▸ **INPUT FOR THIS TASK**:
BEGIN
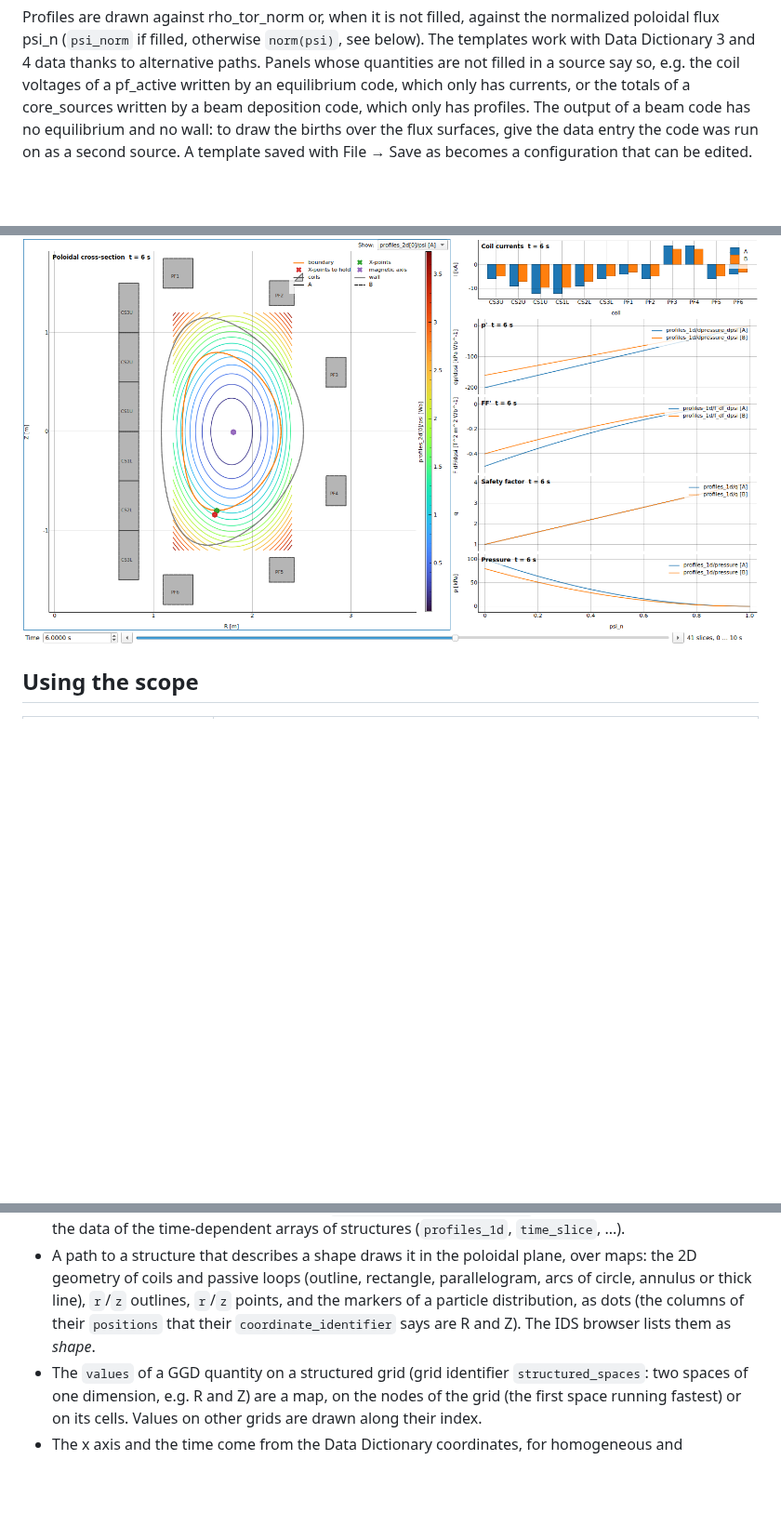
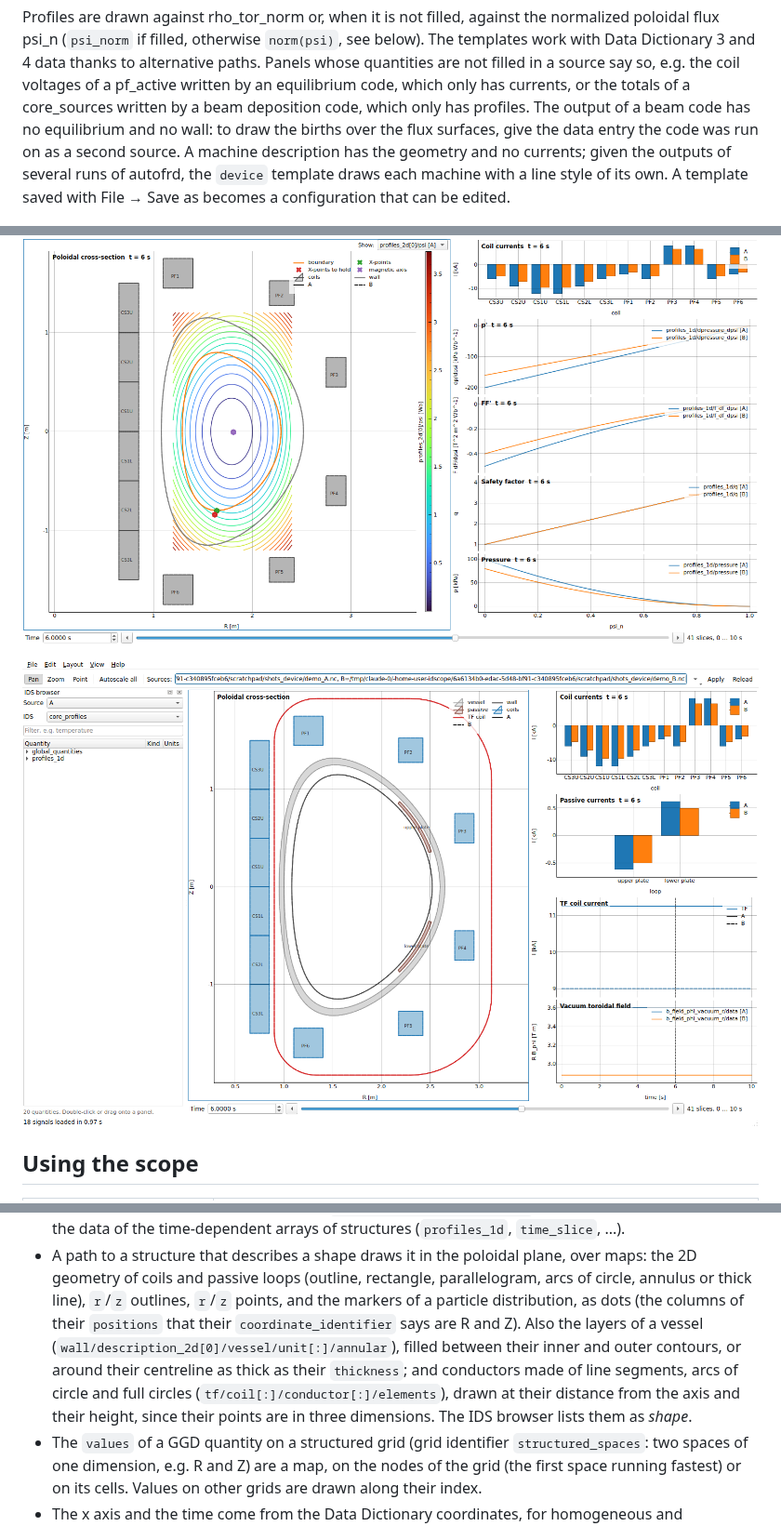
Before and after one commit to icyspirit/idscope, a Markdown page: README.md, 3 parts joined by grey strips. Shown at 93% size. Drawn GitHub-style; pictures changed too: docs/template-device.png (added); blank space fills up the shorter version.

```diff
--- a/README.md
+++ b/README.md
@@ -87,7 +89,9 @@ voltages of a pf_active written by an equilibrium code, which only has currents,
 the totals of a core_sources written by a beam deposition code, which only has
 profiles. The output of a beam code has no equilibrium and no wall: to draw the
 births over the flux surfaces, give the data entry the code was run on as a second
-source.
+source. A machine description has the geometry and no currents; given the outputs
+of several runs of autofrd, the `device` template draws each machine with a line
+style of its own.
 A template saved with File → Save as becomes a configuration that can be edited.
 
 ![equilibrium template on the ITER 134173/106 training data](docs/template-equilibrium.png)
@@ -99,6 +103,8 @@ A template saved with File → Save as becomes a configuration that can be edite
 ![nbi template comparing two synthetic sources](docs/template-nbi.png)
 
 ![free_boundary template comparing two synthetic sources](docs/template-free_boundary.png)
+
+![device template comparing two synthetic sources](docs/template-device.png)
 
 ## Using the scope
 
@@ -265,7 +271,12 @@ distribution_sources/source[:]/ggd/particles[0]/values   a map per source, on a
   maps: the 2D geometry of coils and passive loops (outline, rectangle,
   parallelogram, arcs of circle, annulus or thick line), `r`/`z` outlines,
   `r`/`z` points, and the markers of a particle distribution, as dots (the columns
-  of their `positions` that their `coordinate_identifier` says are R and Z). The IDS
+  of their `positions` that their `coordinate_identifier` says are R and Z). Also
+  the layers of a vessel (`wall/description_2d[0]/vessel/unit[:]/annular`), filled
+  between their inner and outer contours, or around their centreline as thick as
+  their `thickness`; and conductors made of line segments, arcs of circle and full
+  circles (`tf/coil[:]/conductor[:]/elements`), drawn at their distance from the
+  axis and their height, since their points are in three dimensions. The IDS
   browser lists them as *shape*.
 - The `values` of a GGD quantity on a structured grid (grid identifier
   `structured_spaces`: two spaces of one dimension, e.g. R and Z) are a map, on the
```
Also changed, not shown: other parts of README.md (+3 -1 lines), 9 other files.
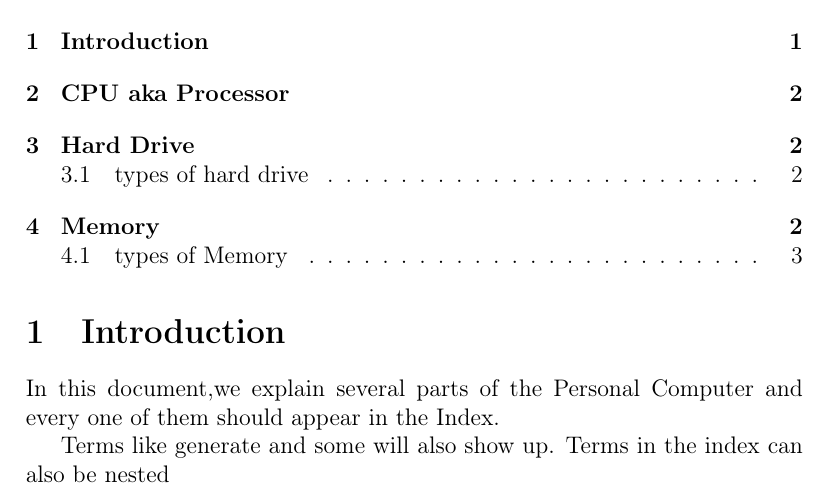
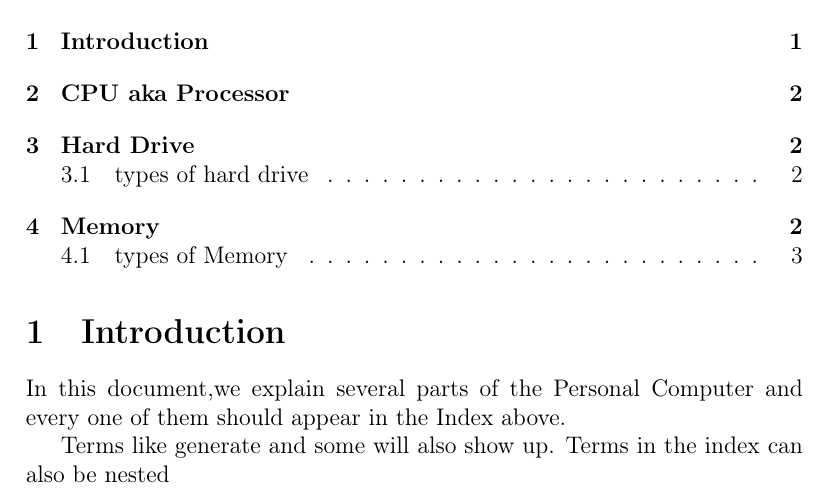
Before and after one commit to danieledellacioppa/ACL-Assignments, a LaTeX document (PC-Components/test.tex): part of page 1 of 3, cut so that both start at the same text. Compiled offline with pdfLaTeX.

Commit message:
adding above after index

```diff
--- a/PC-Components/test.tex
+++ b/PC-Components/test.tex
@@ -8,7 +8,7 @@
 
 \section{Introduction}
 In this document,we explain several parts \index{parts} of the Personal Computer
-and every one of them should appear in the Index\index{Index}.
+and every one of them should appear in the Index\index{Index} above.
 
 Terms like generate\index{generate} and some\index{others}
 will also show up. Terms in the index can also be
```
Also changed, not shown: PC-Components/test.pdf, 2 other files.
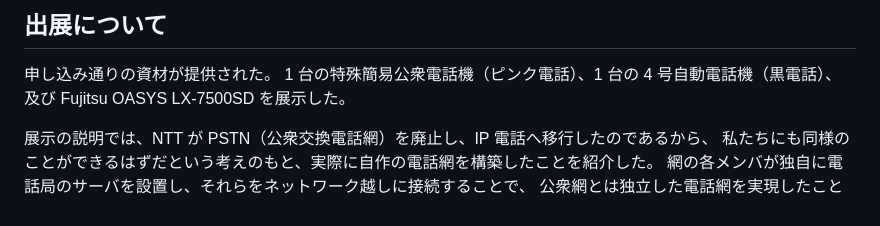
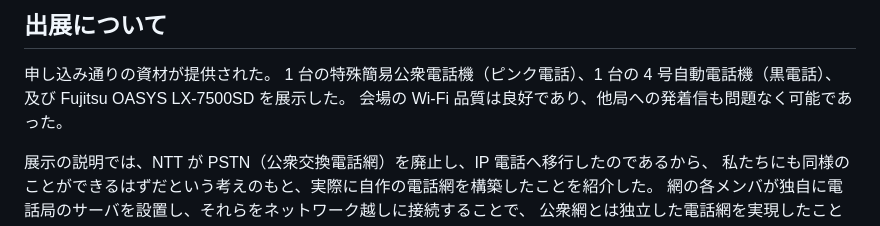
Before and after one commit to tkytel/docs, a Markdown page: postmortem.md, the part around the change. Rendered like a GitHub page.

Commit message:
Update postmortem with Wi-Fi quality details
Added information about Wi-Fi quality and call capabilities.

```diff
--- a/postmortem.md
+++ b/postmortem.md
@@ -104,6 +104,7 @@ CS 集会から事務局に対して机を隣接させることについてお
 申し込み通りの資材が提供された。
 1 台の特殊簡易公衆電話機（ピンク電話）、1 台の 4 号自動電話機（黒電話）、及び
 Fujitsu OASYS LX-7500SD を展示した。
+会場の Wi-Fi 品質は良好であり、他局への発着信も問題なく可能であった。
 
 展示の説明では、NTT が PSTN（公衆交換電話網）を廃止し、IP 電話へ移行したのであるから、
 私たちにも同様のことができるはずだという考えのもと、実際に自作の電話網を構築したことを紹介した。
```
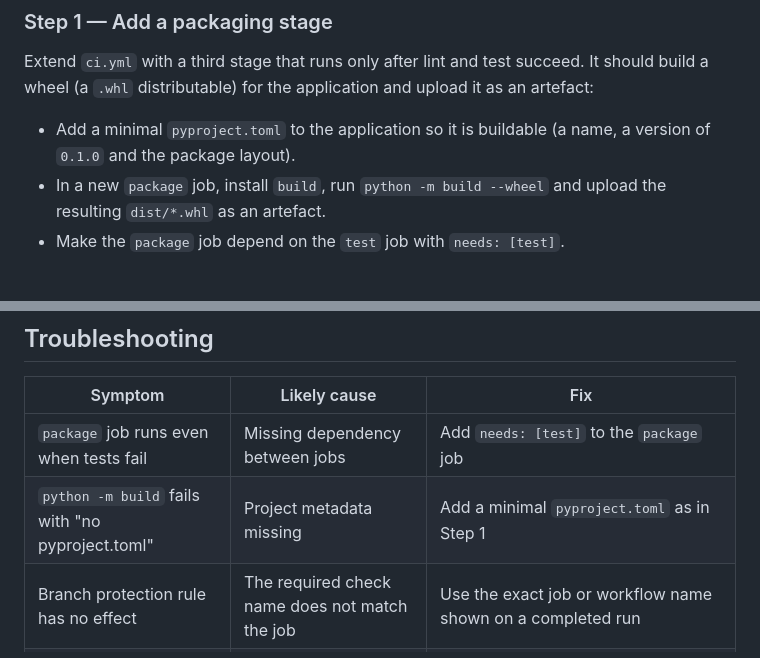
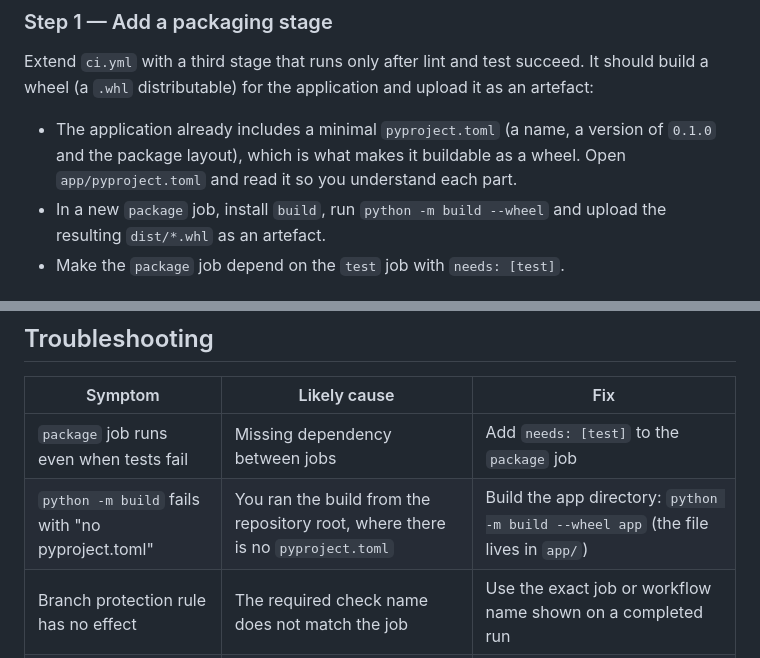
Before and after one commit to StMarysUniversityUK/CSO7024-template, a Markdown page: labs/week3-cicd/3.3-lab-configure-break-and-fix-a-real-pipeline.md, 2 parts joined by grey strips. Drawn GitHub-style.

```diff
--- a/labs/week3-cicd/3.3-lab-configure-break-and-fix-a-real-pipeline.md
+++ b/labs/week3-cicd/3.3-lab-configure-break-and-fix-a-real-pipeline.md
@@ -26,7 +26,7 @@ By the end of this lab you will be able to:
 
 Extend `ci.yml` with a third stage that runs only after lint and test succeed. It should build a wheel (a `.whl` distributable) for the application and upload it as an artefact:
 
-- Add a minimal `pyproject.toml` to the application so it is buildable (a name, a version of `0.1.0` and the package layout).
+- The application already includes a minimal `pyproject.toml` (a name, a version of `0.1.0` and the package layout), which is what makes it buildable as a wheel. Open `app/pyproject.toml` and read it so you understand each part.
 - In a new `package` job, install `build`, run `python -m build --wheel` and upload the resulting `dist/*.whl` as an artefact.
 - Make the `package` job depend on the `test` job with `needs: [test]`.
 
@@ -66,7 +66,7 @@ Pin every action to a specific released major version (for example `actions/chec
 | Symptom | Likely cause | Fix |
 |---|---|---|
 | `package` job runs even when tests fail | Missing dependency between jobs | Add `needs: [test]` to the `package` job |
-| `python -m build` fails with "no pyproject.toml" | Project metadata missing | Add a minimal `pyproject.toml` as in Step 1 |
+| `python -m build` fails with "no pyproject.toml" | You ran the build from the repository root, where there is no `pyproject.toml` | Build the app directory: `python -m build --wheel app` (the file lives in `app/`) |
 | Branch protection rule has no effect | The required check name does not match the job | Use the exact job or workflow name shown on a completed run |
 | "the pipeline failed" but no detail | You have not opened the failing job's log | Always open the specific job and quote the exact error line; this is a transferable diagnostic skill |
 
```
END
▸ **WHAT TO WORK ON**:
Lines containing the word "test" are to be counted in the listing; state their number alone.

▸ **RESPONSE**:
7